◆ Problem to solve ◆
Your reply should reproduce all the data below exactly while excluding the pictures.

◆ Items from a data source ◆
● ● ● ●

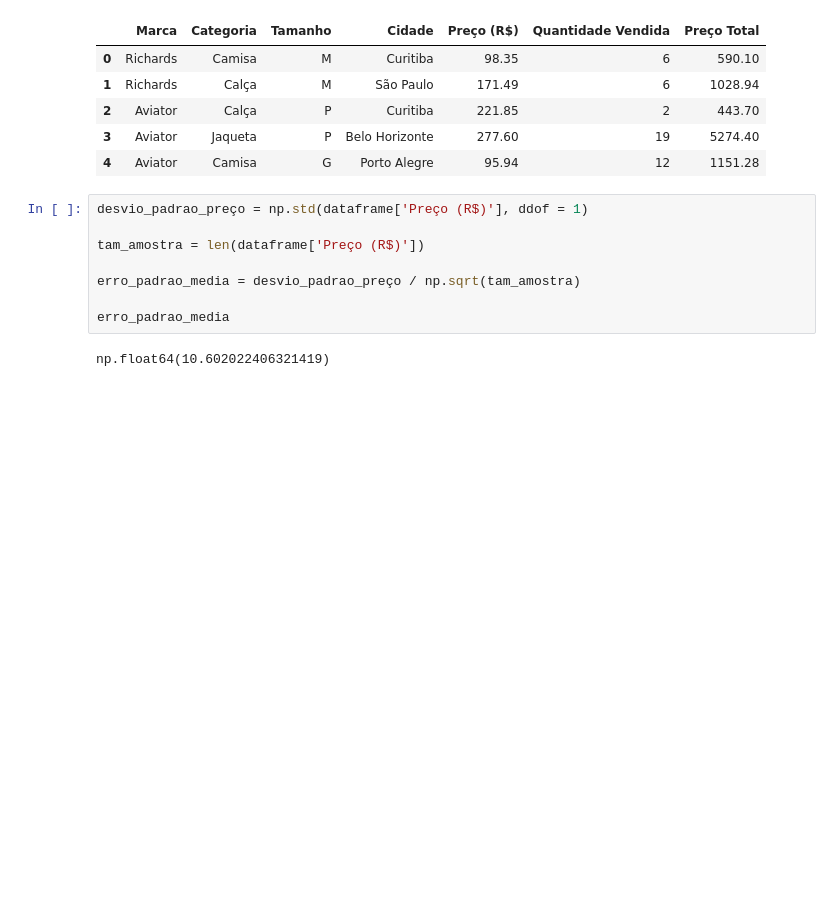
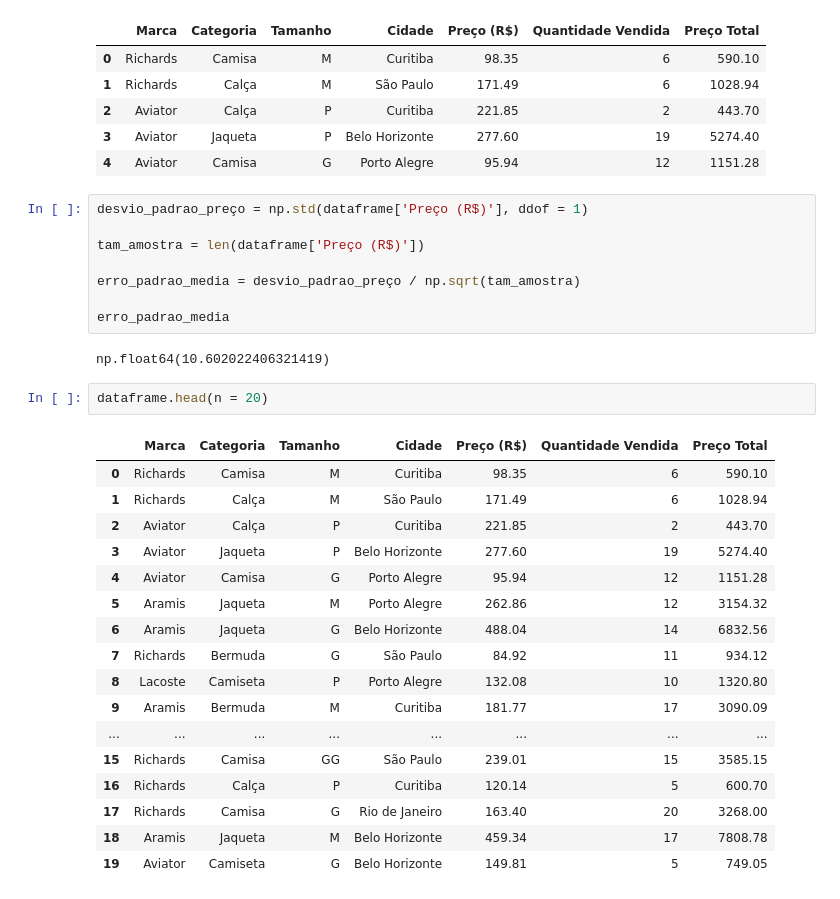
Before and after one commit to ArymanReis/tests_and_training, a Jupyter notebook: fundamentos_de_estatistica/fundamentos_de_estatistica.ipynb, the cells around one changed output. Saved outputs shown, nothing was run; the diff lists cells and outputs as text; blank space fills up the shorter version.

```diff
--- a/fundamentos_de_estatistica/fundamentos_de_estatistica.ipynb
+++ b/fundamentos_de_estatistica/fundamentos_de_estatistica.ipynb
@@ -212,3 +212,23 @@ erro_padrao_media = desvio_padrao_preço / np.sqrt(tam_amostra)
 erro_padrao_media
 # %% [output]
 np.float64(10.602022406321419)
+# %%
+dataframe.head(n = 20)
+# %% [output]
+|  | Marca | Categoria | Tamanho | Cidade | Preço (R$) | Quantidade Vendida | Preço Total |
+| 0 | Richards | Camisa | M | Curitiba | 98.35 | 6 | 590.10 |
+| 1 | Richards | Calça | M | São Paulo | 171.49 | 6 | 1028.94 |
+| 2 | Aviator | Calça | P | Curitiba | 221.85 | 2 | 443.70 |
+| 3 | Aviator | Jaqueta | P | Belo Horizonte | 277.60 | 19 | 5274.40 |
+| 4 | Aviator | Camisa | G | Porto Alegre | 95.94 | 12 | 1151.28 |
+| 5 | Aramis | Jaqueta | M | Porto Alegre | 262.86 | 12 | 3154.32 |
+| 6 | Aramis | Jaqueta | G | Belo Horizonte | 488.04 | 14 | 6832.56 |
+| 7 | Richards | Bermuda | G | São Paulo | 84.92 | 11 | 934.12 |
+| 8 | Lacoste | Camiseta | P | Porto Alegre | 132.08 | 10 | 1320.80 |
+| 9 | Aramis | Bermuda | M | Curitiba | 181.77 | 17 | 3090.09 |
+| ... | ... | ... | ... | ... | ... | ... | ... |
+| 15 | Richards | Camisa | GG | São Paulo | 239.01 | 15 | 3585.15 |
+| 16 | Richards | Calça | P | Curitiba | 120.14 | 5 | 600.70 |
+| 17 | Richards | Camisa | G | Rio de Janeiro | 163.40 | 20 | 3268.00 |
+| 18 | Aramis | Jaqueta | M | Belo Horizonte | 459.34 | 17 | 7808.78 |
+| 19 | Aviator | Camiseta | G | Belo Horizonte | 149.81 | 5 | 749.05 |
```
Also changed, not shown: parts of 1 cell of this notebook, 1 other file.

● ● ● ●

◆ Written response ◆
Before and after one commit to ArymanReis/tests_and_training, a Jupyter notebook: fundamentos_de_estatistica/fundamentos_de_estatistica.ipynb, the cells around one changed output. Saved outputs shown, nothing was run; the diff lists cells and outputs as text; blank space fills up the shorter version.

```diff
--- a/fundamentos_de_estatistica/fundamentos_de_estatistica.ipynb
+++ b/fundamentos_de_estatistica/fundamentos_de_estatistica.ipynb
@@ -212,3 +212,23 @@ erro_padrao_media = desvio_padrao_preço / np.sqrt(tam_amostra)
 erro_padrao_media
 # %% [output]
 np.float64(10.602022406321419)
+# %%
+dataframe.head(n = 20)
+# %% [output]
+|  | Marca | Categoria | Tamanho | Cidade | Preço (R$) | Quantidade Vendida | Preço Total |
+| 0 | Richards | Camisa | M | Curitiba | 98.35 | 6 | 590.10 |
+| 1 | Richards | Calça | M | São Paulo | 171.49 | 6 | 1028.94 |
+| 2 | Aviator | Calça | P | Curitiba | 221.85 | 2 | 443.70 |
+| 3 | Aviator | Jaqueta | P | Belo Horizonte | 277.60 | 19 | 5274.40 |
+| 4 | Aviator | Camisa | G | Porto Alegre | 95.94 | 12 | 1151.28 |
+| 5 | Aramis | Jaqueta | M | Porto Alegre | 262.86 | 12 | 3154.32 |
+| 6 | Aramis | Jaqueta | G | Belo Horizonte | 488.04 | 14 | 6832.56 |
+| 7 | Richards | Bermuda | G | São Paulo | 84.92 | 11 | 934.12 |
+| 8 | Lacoste | Camiseta | P | Porto Alegre | 132.08 | 10 | 1320.80 |
+| 9 | Aramis | Bermuda | M | Curitiba | 181.77 | 17 | 3090.09 |
+| ... | ... | ... | ... | ... | ... | ... | ... |
+| 15 | Richards | Camisa | GG | São Paulo | 239.01 | 15 | 3585.15 |
+| 16 | Richards | Calça | P | Curitiba | 120.14 | 5 | 600.70 |
+| 17 | Richards | Camisa | G | Rio de Janeiro | 163.40 | 20 | 3268.00 |
+| 18 | Aramis | Jaqueta | M | Belo Horizonte | 459.34 | 17 | 7808.78 |
+| 19 | Aviator | Camiseta | G | Belo Horizonte | 149.81 | 5 | 749.05 |
```
Also changed, not shown: parts of 1 cell of this notebook, 1 other file.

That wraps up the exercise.